Saved data entries
========================================================================
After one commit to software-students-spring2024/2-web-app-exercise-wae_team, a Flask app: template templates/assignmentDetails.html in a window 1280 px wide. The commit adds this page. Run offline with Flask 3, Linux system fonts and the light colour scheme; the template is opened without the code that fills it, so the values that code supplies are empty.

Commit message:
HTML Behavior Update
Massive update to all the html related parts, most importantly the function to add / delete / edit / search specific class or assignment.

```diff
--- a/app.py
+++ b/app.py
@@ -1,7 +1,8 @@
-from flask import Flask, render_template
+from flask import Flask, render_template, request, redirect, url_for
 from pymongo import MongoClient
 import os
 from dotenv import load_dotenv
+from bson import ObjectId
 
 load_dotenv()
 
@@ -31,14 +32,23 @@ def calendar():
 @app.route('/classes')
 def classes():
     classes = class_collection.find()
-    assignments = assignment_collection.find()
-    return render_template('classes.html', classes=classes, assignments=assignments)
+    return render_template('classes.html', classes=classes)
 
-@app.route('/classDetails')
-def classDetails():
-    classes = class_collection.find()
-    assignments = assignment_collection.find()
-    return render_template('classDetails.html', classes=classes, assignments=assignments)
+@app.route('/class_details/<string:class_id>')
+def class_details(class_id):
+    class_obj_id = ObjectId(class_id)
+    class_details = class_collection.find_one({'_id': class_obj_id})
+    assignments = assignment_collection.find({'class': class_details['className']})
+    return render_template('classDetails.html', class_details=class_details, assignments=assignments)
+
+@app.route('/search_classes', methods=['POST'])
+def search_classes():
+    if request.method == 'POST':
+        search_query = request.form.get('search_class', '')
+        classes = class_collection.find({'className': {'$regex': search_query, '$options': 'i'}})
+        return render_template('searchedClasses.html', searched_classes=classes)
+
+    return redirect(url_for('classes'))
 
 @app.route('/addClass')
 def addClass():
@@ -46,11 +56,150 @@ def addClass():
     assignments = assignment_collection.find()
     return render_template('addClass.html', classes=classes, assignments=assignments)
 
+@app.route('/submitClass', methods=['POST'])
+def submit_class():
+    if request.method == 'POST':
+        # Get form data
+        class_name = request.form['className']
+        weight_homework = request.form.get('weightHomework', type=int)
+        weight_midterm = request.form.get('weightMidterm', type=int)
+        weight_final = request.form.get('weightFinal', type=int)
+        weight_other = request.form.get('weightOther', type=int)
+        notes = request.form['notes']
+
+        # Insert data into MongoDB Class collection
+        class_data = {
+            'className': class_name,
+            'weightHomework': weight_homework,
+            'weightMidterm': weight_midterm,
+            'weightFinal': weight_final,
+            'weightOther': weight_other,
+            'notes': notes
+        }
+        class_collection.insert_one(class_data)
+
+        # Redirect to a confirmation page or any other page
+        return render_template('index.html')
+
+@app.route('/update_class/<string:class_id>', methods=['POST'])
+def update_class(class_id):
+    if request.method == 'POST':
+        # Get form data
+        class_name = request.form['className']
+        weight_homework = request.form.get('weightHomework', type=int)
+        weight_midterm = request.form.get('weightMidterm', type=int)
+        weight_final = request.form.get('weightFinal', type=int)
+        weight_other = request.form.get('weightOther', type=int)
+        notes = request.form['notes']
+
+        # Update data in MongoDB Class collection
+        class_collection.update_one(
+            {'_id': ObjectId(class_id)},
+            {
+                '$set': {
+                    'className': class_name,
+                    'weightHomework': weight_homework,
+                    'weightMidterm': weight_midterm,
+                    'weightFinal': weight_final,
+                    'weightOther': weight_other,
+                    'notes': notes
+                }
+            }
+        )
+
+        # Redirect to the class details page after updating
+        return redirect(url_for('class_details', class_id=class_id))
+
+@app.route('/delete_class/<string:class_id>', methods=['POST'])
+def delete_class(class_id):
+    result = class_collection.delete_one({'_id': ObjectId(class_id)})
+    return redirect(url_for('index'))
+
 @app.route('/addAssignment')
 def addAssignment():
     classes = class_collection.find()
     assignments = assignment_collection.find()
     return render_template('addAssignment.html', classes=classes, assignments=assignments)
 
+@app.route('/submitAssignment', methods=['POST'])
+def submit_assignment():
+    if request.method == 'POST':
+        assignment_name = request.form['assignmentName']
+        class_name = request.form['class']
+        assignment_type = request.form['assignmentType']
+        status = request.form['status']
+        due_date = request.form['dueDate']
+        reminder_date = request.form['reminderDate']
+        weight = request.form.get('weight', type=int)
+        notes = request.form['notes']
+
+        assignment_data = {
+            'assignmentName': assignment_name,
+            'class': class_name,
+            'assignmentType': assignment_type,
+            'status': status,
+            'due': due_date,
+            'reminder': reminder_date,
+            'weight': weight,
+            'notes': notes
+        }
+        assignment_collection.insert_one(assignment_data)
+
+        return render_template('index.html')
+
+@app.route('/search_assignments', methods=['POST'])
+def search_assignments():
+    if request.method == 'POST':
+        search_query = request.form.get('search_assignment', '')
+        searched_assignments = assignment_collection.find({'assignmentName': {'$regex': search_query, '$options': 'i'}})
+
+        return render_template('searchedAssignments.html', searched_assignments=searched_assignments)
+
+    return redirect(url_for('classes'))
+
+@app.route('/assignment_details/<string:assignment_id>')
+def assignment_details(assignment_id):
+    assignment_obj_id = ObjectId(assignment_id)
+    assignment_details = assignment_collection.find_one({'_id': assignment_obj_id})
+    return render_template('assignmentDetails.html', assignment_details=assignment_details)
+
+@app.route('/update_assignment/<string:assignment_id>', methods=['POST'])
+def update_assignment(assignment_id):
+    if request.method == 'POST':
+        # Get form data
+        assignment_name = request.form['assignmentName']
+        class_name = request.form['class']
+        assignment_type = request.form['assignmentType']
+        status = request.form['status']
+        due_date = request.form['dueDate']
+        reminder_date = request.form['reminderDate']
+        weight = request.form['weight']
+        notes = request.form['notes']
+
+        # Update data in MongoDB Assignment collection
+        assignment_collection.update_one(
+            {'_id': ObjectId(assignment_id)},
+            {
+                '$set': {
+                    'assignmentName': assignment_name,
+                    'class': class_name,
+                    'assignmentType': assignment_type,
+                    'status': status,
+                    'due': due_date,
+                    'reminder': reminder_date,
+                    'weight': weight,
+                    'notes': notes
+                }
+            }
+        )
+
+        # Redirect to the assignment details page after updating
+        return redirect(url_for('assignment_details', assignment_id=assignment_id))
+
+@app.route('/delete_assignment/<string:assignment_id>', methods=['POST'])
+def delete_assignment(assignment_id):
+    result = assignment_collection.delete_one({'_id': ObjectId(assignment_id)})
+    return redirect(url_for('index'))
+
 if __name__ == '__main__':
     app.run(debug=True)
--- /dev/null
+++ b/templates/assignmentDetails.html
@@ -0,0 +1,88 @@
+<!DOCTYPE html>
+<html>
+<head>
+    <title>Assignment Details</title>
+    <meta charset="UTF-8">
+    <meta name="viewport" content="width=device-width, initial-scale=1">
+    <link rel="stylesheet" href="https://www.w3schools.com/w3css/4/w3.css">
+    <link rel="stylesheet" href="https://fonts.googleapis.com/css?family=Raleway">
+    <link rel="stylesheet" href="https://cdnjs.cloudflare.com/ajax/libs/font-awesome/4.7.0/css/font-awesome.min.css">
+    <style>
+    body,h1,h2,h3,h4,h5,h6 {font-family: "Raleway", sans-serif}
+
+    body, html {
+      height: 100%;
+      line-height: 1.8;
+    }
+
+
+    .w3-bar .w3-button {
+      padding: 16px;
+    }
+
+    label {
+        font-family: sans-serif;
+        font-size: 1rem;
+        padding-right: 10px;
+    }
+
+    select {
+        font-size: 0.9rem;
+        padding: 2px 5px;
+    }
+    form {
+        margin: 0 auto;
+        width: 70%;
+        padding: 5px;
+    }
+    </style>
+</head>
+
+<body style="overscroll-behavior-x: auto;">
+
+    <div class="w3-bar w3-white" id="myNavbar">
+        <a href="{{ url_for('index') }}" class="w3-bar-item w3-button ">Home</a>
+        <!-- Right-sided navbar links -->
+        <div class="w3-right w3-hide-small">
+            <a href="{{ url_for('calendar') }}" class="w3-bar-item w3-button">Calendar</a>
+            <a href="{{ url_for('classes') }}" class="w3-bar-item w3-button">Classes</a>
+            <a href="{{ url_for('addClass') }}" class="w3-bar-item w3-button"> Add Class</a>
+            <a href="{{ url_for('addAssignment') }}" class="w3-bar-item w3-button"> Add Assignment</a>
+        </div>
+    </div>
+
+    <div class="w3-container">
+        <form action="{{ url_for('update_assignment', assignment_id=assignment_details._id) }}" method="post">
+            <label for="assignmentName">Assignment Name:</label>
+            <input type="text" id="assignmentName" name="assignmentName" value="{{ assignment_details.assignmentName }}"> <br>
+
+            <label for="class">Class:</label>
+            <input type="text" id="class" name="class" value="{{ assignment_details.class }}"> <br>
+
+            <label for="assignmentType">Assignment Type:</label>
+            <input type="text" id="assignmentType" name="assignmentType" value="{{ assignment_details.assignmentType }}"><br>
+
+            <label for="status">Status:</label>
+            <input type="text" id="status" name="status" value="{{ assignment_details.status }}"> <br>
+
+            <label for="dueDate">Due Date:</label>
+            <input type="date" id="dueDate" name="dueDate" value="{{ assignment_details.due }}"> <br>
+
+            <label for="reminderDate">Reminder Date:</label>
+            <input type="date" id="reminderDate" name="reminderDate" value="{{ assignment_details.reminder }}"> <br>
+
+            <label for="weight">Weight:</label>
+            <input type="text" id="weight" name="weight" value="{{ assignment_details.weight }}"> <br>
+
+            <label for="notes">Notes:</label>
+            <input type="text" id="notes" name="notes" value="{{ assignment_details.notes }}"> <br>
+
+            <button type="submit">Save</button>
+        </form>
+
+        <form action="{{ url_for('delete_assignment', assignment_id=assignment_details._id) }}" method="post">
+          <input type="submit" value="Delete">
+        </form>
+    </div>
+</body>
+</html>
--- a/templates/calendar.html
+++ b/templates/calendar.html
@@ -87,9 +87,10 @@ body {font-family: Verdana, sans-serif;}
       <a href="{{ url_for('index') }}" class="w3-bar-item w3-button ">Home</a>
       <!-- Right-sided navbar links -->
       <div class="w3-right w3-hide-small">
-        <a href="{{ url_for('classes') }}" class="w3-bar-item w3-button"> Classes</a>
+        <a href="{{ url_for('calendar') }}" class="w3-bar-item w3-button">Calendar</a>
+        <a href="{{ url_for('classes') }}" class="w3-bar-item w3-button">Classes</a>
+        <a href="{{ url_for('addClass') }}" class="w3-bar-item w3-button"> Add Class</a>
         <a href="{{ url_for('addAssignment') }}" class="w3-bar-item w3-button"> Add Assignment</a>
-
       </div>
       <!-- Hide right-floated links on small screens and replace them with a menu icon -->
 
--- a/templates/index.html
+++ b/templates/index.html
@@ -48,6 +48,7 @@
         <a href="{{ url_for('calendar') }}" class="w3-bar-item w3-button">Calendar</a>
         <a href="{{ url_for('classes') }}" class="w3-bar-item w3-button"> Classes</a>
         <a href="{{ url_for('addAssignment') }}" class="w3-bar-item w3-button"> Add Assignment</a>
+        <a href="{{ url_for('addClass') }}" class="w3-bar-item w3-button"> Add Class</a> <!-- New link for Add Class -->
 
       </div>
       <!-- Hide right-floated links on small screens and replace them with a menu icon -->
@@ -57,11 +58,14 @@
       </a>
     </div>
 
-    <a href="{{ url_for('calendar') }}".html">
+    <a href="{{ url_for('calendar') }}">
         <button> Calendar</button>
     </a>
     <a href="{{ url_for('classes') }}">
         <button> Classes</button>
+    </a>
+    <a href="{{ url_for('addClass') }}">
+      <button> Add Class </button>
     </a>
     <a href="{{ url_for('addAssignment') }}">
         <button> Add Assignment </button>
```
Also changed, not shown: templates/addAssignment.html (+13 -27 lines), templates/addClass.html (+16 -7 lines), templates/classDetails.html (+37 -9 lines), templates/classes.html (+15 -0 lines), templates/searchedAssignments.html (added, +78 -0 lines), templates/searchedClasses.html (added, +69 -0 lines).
========================================================================
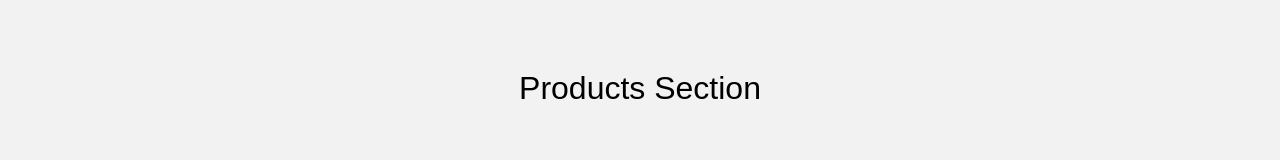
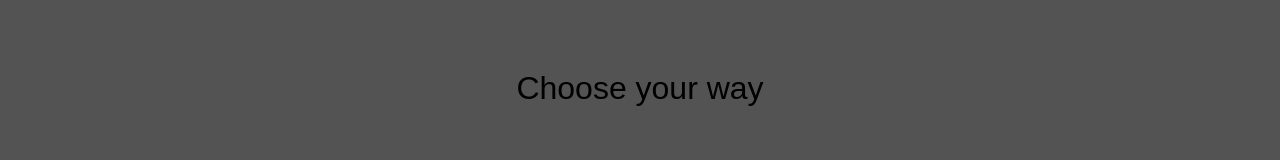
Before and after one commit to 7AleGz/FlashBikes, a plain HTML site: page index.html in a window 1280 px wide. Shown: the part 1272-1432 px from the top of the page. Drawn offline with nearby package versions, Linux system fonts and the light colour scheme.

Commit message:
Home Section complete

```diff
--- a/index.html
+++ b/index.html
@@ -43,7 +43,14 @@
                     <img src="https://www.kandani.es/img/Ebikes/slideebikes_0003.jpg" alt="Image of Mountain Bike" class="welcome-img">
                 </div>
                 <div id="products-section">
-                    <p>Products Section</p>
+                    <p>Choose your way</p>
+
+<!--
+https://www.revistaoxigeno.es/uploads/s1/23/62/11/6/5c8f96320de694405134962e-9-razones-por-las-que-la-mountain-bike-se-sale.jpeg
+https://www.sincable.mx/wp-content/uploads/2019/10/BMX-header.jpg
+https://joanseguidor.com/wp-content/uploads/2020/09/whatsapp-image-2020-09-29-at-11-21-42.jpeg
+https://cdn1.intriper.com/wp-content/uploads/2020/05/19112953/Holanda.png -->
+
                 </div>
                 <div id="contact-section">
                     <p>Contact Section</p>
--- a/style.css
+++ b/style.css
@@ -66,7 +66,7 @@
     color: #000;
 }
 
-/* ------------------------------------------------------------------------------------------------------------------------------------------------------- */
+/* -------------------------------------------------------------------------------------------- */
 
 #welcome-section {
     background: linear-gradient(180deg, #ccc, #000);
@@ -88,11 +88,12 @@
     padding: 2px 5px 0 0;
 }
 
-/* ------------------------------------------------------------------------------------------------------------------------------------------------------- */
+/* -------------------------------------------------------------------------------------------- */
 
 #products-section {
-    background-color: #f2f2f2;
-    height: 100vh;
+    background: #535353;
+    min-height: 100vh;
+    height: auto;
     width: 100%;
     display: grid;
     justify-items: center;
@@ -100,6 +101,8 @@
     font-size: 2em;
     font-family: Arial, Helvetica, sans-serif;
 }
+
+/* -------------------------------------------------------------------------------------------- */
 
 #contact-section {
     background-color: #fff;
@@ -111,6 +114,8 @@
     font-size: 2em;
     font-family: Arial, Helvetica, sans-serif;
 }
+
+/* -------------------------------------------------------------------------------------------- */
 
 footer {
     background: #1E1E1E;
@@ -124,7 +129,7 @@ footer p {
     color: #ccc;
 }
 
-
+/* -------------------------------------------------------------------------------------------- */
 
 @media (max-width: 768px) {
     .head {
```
========================================================================
What to produce
Copy out each line from the preceding entries that mentions the word "serif".

Solution to this exercise
+    body,h1,h2,h3,h4,h5,h6 {font-family: "Raleway", sans-serif}
+        font-family: sans-serif;
@@ -87,9 +87,10 @@ body {font-family: Verdana, sans-serif;}
     font-family: Arial, Helvetica, sans-serif;
     font-family: Arial, Helvetica, sans-serif;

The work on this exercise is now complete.